Gen. Douglas Fraser, head of U.S. Southern Command, said yesterday that one of the U.S. Navy's large amphibious ships will likely head to Haiti with a Marine expeditionary unit aboard. Fraser said other U.S. military forces are on alert, including a brigade, which includes about 3,500 troops.

Fraser said during a news conference with other U.S. officials that the Pentagon is "seriously looking at" sending thousands of Marines to assist with disaster relief efforts and security in Haiti.

The dispatched troops would aim to keep the peace in the event of post-disaster unrest as part of a larger international effort overseen by the United Nations, whose peacekeeping operation headquarters was destroyed in the quake. About 100 U.N. personnel are believed to be trapped in the ruins of the building.

President Obama promised yesterday to mount an all-out rescue and humanitarian effort to help the people of Haiti overcome a "cruel and incomprehensible" tragedy."

The president said the relief effort is gearing up even as the U.S. government is working to account for Americans who were on the island nation when the disaster struck late Tuesday afternoon.

Secretary of State Hillary Rodham Clinton cut short an extended trip to the Asia-Pacific region to deal with the earthquake crisis in Haiti, and Defense Secretary Robert Gates called off a planned trip to Australia where he and Clinton were to attend an annual summit.

Clinton told reporters in Honolulu yesterday that she would return to Washington to help oversee U.S. relief efforts instead of continuing on to Papua New Guinea, Australia and New Zealand as she had initially planned.

The initial contingent of 2,000 Marines could be deployed to the quake-ravaged country within the next few days to either help with emergency aid distribution or enforce law in conjunction with U.N. peacekeepers already there, Fraser said.

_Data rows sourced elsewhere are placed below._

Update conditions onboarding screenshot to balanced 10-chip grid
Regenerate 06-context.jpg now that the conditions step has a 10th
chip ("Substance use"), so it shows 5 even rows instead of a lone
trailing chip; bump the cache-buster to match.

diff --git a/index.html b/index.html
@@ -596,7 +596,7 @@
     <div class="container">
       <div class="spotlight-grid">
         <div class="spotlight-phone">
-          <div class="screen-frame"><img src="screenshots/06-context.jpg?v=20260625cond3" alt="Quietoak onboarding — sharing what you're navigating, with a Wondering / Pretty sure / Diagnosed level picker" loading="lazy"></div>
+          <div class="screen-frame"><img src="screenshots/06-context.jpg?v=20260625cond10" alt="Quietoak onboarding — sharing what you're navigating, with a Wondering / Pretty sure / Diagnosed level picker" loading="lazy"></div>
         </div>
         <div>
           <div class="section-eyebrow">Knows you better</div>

The first C-130 plane carrying part of a U.S. military assessment team arrived in Haiti, the U.S. Southern Command said. The aircraft carrier USS Carl Vinson was expected to arrive off the coast today and more U.S. Navy ships were under way.

"We don't know precisely what the situation is on the ground," Fraser said. "So we're leaning forward to provide as much capability as quickly as we can to respond to whatever the need is when we get there."

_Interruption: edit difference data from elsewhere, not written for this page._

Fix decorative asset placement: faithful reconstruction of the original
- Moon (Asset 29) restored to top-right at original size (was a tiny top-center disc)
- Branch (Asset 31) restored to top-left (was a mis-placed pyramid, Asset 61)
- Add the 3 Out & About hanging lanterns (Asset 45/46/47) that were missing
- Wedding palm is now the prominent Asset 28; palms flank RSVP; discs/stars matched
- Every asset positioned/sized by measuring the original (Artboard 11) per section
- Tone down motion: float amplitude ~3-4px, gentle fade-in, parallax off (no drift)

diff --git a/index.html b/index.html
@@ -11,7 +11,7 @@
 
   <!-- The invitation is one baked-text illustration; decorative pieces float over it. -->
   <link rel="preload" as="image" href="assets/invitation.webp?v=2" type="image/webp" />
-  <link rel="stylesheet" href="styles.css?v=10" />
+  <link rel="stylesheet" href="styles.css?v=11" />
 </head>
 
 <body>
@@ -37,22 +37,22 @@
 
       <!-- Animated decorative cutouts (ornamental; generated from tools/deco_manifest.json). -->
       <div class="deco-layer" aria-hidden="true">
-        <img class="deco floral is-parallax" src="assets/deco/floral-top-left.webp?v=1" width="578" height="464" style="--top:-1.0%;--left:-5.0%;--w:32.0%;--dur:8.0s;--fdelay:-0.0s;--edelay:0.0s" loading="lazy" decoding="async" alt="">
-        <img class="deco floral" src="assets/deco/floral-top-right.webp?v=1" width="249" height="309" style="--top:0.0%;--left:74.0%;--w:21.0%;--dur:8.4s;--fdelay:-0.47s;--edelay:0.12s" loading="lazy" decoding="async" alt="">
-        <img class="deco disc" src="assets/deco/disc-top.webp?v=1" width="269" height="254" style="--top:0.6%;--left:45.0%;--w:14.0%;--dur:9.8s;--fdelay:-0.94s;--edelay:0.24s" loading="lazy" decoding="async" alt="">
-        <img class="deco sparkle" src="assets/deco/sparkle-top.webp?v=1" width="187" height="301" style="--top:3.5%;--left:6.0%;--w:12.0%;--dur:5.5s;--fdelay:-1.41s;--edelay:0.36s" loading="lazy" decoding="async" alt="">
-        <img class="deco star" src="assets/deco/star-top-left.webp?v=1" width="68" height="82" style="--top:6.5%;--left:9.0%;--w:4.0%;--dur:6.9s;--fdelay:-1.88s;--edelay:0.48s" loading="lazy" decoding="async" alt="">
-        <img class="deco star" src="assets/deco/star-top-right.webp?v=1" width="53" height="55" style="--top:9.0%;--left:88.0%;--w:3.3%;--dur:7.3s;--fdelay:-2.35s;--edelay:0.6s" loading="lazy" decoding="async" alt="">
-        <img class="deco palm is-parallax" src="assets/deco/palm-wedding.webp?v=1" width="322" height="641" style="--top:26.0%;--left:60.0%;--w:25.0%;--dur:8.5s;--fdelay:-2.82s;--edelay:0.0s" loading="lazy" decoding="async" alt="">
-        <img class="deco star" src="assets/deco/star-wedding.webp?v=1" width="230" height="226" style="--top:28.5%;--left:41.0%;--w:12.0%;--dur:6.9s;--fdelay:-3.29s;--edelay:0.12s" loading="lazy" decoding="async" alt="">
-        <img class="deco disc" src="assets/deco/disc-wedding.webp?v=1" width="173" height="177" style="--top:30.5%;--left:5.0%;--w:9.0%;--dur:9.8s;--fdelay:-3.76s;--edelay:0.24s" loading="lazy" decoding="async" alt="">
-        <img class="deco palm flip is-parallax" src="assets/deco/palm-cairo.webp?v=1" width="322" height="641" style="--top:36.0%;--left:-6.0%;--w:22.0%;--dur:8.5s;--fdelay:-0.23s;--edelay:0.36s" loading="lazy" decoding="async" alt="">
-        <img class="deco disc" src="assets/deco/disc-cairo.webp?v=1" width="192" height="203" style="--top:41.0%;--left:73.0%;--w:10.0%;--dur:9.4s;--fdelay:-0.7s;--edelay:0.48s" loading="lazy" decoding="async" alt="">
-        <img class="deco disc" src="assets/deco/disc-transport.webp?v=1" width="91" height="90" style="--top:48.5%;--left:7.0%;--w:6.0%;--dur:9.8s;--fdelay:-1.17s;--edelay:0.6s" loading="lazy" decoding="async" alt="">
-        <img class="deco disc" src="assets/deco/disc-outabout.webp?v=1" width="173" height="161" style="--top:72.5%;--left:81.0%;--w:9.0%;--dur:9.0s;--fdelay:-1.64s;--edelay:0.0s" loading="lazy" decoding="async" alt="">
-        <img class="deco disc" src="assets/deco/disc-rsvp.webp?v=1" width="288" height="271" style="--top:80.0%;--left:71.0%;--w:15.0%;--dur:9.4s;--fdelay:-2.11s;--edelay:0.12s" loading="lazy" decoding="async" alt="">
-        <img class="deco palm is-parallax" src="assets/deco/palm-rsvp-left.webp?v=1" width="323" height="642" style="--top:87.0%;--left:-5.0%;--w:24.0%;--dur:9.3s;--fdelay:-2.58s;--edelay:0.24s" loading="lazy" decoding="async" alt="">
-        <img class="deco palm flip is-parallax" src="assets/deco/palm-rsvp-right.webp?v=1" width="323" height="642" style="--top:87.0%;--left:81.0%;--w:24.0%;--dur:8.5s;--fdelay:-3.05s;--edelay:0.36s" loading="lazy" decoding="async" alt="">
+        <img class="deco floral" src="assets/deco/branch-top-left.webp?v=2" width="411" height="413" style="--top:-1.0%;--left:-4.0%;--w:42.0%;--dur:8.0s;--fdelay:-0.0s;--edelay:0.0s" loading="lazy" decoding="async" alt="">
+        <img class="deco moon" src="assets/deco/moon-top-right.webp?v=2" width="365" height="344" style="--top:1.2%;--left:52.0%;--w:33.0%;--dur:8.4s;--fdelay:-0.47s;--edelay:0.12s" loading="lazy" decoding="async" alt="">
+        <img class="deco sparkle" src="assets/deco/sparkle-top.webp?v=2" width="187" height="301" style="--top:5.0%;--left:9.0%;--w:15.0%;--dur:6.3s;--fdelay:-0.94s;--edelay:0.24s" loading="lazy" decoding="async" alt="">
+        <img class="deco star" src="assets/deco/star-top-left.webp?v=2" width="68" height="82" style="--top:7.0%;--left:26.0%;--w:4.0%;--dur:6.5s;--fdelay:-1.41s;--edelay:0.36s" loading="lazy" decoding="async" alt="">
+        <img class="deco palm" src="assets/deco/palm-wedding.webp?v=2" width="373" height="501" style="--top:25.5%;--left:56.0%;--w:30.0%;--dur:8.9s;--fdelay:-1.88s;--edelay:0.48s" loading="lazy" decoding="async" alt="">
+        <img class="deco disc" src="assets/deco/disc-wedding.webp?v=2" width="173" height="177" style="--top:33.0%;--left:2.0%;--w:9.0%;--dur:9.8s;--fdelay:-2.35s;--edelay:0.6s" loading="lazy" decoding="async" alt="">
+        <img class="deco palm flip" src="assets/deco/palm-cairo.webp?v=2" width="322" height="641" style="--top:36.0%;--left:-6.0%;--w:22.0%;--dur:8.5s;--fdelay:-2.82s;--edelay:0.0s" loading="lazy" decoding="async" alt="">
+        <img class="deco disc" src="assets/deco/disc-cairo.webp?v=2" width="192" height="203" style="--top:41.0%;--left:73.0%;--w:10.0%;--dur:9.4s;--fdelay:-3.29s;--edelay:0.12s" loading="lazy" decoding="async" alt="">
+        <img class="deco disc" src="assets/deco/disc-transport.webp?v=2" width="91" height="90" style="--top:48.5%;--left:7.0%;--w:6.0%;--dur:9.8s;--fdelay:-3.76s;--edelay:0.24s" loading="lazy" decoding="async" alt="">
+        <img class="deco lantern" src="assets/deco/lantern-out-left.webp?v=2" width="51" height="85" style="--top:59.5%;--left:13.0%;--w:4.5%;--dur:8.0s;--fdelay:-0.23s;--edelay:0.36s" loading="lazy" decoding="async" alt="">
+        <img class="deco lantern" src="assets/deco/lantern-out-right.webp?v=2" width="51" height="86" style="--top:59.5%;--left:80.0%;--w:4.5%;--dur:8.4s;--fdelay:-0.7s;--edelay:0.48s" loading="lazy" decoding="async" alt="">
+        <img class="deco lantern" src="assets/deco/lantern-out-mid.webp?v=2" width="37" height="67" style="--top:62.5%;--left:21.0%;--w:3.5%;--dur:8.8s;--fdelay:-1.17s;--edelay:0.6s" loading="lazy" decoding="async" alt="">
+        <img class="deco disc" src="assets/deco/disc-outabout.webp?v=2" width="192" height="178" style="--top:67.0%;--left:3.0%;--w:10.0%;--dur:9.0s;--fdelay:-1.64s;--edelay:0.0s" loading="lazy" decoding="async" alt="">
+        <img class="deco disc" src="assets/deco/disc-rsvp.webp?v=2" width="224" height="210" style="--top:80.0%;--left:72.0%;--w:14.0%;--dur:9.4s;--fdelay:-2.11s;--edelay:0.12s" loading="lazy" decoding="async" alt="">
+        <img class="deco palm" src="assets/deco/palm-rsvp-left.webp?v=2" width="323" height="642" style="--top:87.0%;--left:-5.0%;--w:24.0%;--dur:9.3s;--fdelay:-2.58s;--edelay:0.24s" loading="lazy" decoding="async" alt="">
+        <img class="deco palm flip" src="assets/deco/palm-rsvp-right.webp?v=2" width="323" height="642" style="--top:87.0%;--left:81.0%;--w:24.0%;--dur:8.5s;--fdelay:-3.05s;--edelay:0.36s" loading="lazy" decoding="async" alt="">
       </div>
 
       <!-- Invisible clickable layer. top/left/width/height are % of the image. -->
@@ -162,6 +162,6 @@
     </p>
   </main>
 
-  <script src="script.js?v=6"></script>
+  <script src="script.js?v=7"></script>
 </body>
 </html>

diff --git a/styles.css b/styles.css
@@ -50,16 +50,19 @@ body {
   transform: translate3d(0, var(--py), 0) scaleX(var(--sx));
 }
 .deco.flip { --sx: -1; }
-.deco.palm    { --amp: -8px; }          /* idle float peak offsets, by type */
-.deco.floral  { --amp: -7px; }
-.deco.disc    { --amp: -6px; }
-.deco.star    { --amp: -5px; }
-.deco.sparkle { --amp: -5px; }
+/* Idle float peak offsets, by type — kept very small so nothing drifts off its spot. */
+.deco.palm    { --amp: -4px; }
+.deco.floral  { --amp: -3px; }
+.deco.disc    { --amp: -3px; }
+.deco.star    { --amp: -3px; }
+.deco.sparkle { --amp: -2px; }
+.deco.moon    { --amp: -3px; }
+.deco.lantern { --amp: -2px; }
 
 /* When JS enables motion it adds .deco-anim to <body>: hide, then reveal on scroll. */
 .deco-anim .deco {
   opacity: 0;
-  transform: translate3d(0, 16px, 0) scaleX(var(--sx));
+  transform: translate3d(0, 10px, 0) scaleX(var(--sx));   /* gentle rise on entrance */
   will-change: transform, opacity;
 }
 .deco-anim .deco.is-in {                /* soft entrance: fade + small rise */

Late yesterday, the Navy said the amphibious assault ship USS Bataan had been ordered to sail as soon as possible with a 2,000-member Marine unit to join other warships headed to the Caribbean nation.

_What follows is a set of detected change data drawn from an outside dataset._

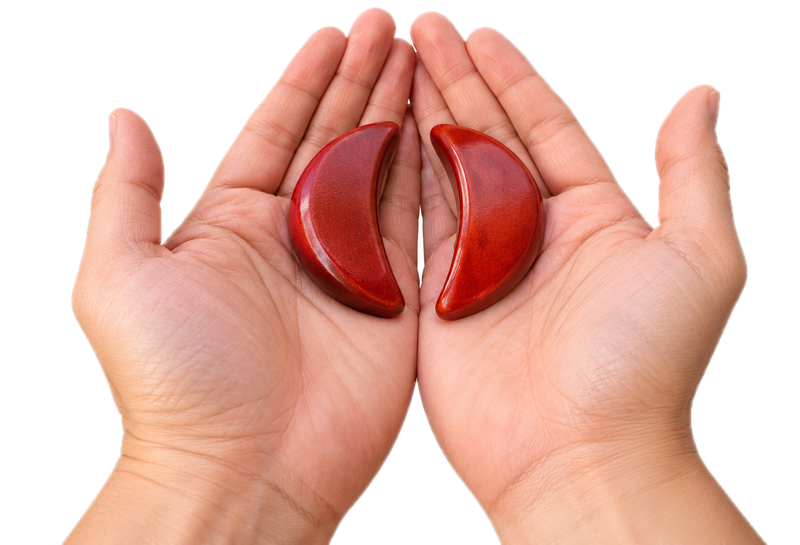
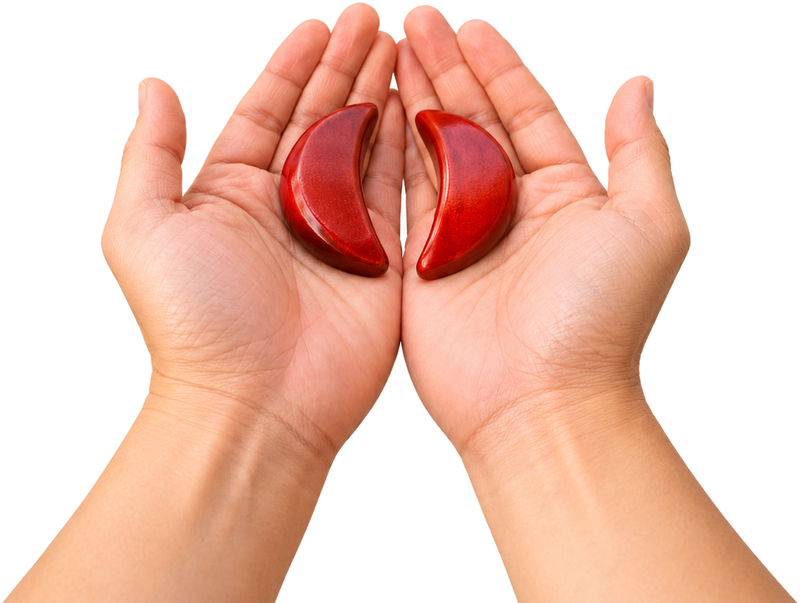
Add files via upload
update image

diff --git a/qiuqian/js/app.js b/qiuqian/js/app.js
@@ -38,7 +38,7 @@
     if (state.panel) { state.panel.destroy(); state.panel = null; }
     state.view = view;
     VIEWS.forEach(v => { $('#view-' + v).hidden = v !== view; });
-    const plain = view === 'mode' || view === 'bei';              // 這兩頁不是求籤流程,不顯示步驟列和標題列的聖筊次數
+    const plain = view === 'mode' || view === 'bei' || (view === 'series' && state.mode === 'query');              // 這兩頁不是求籤流程,不顯示步驟列和標題列的聖筊次數
     $('#steps').hidden = plain;
     $('.rule').hidden = plain;
     if (!plain) renderSteps(STEP_OF[view]);
@@ -74,12 +74,13 @@
     $('[data-act="bei-home"]').addEventListener('click', restart);
   }
 
-  function chooseMode(m) {
+  function chooseMode(m, keep) {
+    if (!keep) state.series = null;
     state.mode = m;
-    if (m === 'qiuqian') return go('series');
+    if (m === 'qiuqian' || (m === 'query' && !state.series)) return go('series');
     go('bei');
     const q = m === 'query';
-    $('#beiTitle').textContent = q ? '只問事不抽籤' : '測試擲筊';
+    $('#beiTitle').textContent = q ? `只問事不抽籤 · ${state.series.temple}` : '測試擲筊';
     $('#beiForm').hidden = !q;
     $('#beiVow').hidden = true;
     $('#bCat').value = ''; $('#bQuestion').value = '';
@@ -94,7 +95,7 @@
       if (q) {
         $('#beiForm').hidden = true;
         const qs = $('#bQuestion').value.trim();
-        $('#beiVow').textContent = `所問之事:${$('#bCat').value}${qs ? `(${qs})` : ''}`;
+        $('#beiVow').textContent = `向${state.series.patron}(${state.series.temple})請示:${$('#bCat').value}${qs ? `(${qs})` : ''}`;
         $('#beiVow').hidden = false;
       }
       state.panel = new QQ.BeiPanel($('#beiPanel'), {
@@ -102,7 +103,7 @@
         successLabel: q ? '神明允准,再問一事' : '再測一次',
         failText: { xiao: '神明笑而不答,請再擲一次。', yin: '神明未允,請再擲一次。' },
         failActions: [{ label: '重新擲筊', retry: true }, { label: '回到首頁', handler: restart }],
-        onSuccess: () => chooseMode(state.mode)
+        onSuccess: () => chooseMode(state.mode, true)
       });
     };
     if (QQ.device.isMobile) QQ.motion.request().then(run); else run();
@@ -129,6 +130,7 @@
 
   function chooseSeries(s) {
     state.series = s;
+    if (state.mode === 'query') { document.querySelectorAll('.patron').forEach(e => (e.textContent = s.patron)); return chooseMode('query', true); }
     document.querySelectorAll('.patron').forEach(e => (e.textContent = s.patron));
     $('#drawCount').textContent = s.total;
     $('#petitionSeries').textContent = `${s.name}(${s.official})`;

diff --git a/qiuqian/js/config.js b/qiuqian/js/config.js
@@ -42,7 +42,7 @@ QQ.config = {
          它也會告訴您該填的 ms。 */
   handsImage: 'img/hands.png',
   beiAnim: {
-    sheng: { src: ['img/toss_sheng.gif', 'img/toss_sheng.webp'], ms: 5000 },   // 聖筊:一陽一陰
+    sheng: { src: ['img/toss_sheng.gif', 'img/toss_sheng.webp'], ms: 4400 },   // 聖筊:一陽一陰
     xiao:  { src: ['img/toss_xiao.gif',  'img/toss_xiao.webp'],  ms: 3000 },   // 笑筊:兩個平面朝上
     yin:   { src: ['img/toss_yin.gif',   'img/toss_yin.webp'],   ms: 5000 }    // 陰筊:兩個圓背朝上
   },

diff --git a/qiuqian/README.md b/qiuqian/README.md
@@ -76,3 +76,8 @@ images\           籤詩圖 NNN.jpg
 2. 只問事不抽籤:選問事類別(必選)、事由(選填),擲筊請示,不抽籤不解籤。
 3. 測試擲筊:不用輸入任何資料,直接擲筊。
 後兩者可在畫面上設定「需連續幾個聖筊」(1–9 次,會記住)。
+- 「只問事不抽籤」也要先選行天宮或奉天宮(問哪一位神明),擲筊畫面會顯示所問的寺與神明。
+
+## 第 28 版
+- 聖筊動畫換成新的 GIF(已轉成只播一次、停在最後一格的 img/toss_sheng.webp,44 格 × 0.1 秒 = 4400 ms,已同步改 config.js)。
+- 雙手捧筊圖 img/hands.png 換成新照片(白底已去背)。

The Air Force is sending people to provide air traffic control and operations at the Port-au-Prince airport.

OVERSEAS RELIEF

Governments from China to Venezuela rushed to help earthquake relief with aid and rescue workers.

The Irish telecommunications company Digicel said it would donate $5 million to aid agencies and help repair Haiti's damaged phone network.

Doctors Without Borders said it had treated hundreds in tents near where its Martissant health center was damaged. The injuries include broken bones and some severe burns from domestic gas containers that exploded in collapsed buildings. It said hundreds more Haitians were being treated in tents elsewhere.

Canada planned an initial donation of $4.8 million, with more aid to flow after reports to Ottawa by a military reconnaissance team.

China pitched in with a pledge of $1 million, while the European Commission has approved $4.37 million. European Union member states Spain, the Netherlands and Germany promised millions more.

PLEDGES FLOW IN

Bank of America Corp. will give $1 million and the Walmart Foundation $600,000 to help victims of the earthquake, American Airlines is flying relief supplies to the country, and grocers and other companies are donating funds and their products to the effort.

Coca-Cola Co.'s charitable arm is donating $1 million, and it is donating bottled water. The UPS Foundation is giving $500,000 in cash and up to $500,000 in shipping services.

Other pledges include $100,000 from the Publix Super Markets Charities, $25,000 from the Kraft Foods Foundation and 100,000 pairs of shoes from Soles4Souls Inc., a charity in Nashville, Tenn.

Three American Eagle aircraft arrived in devastated Port-au-Prince yesterday with 30,000 pounds of water, food and other nonperishable goods. Three relief missions also are planned today and three more tomorrow.

The Los Angeles Times contributed to this report.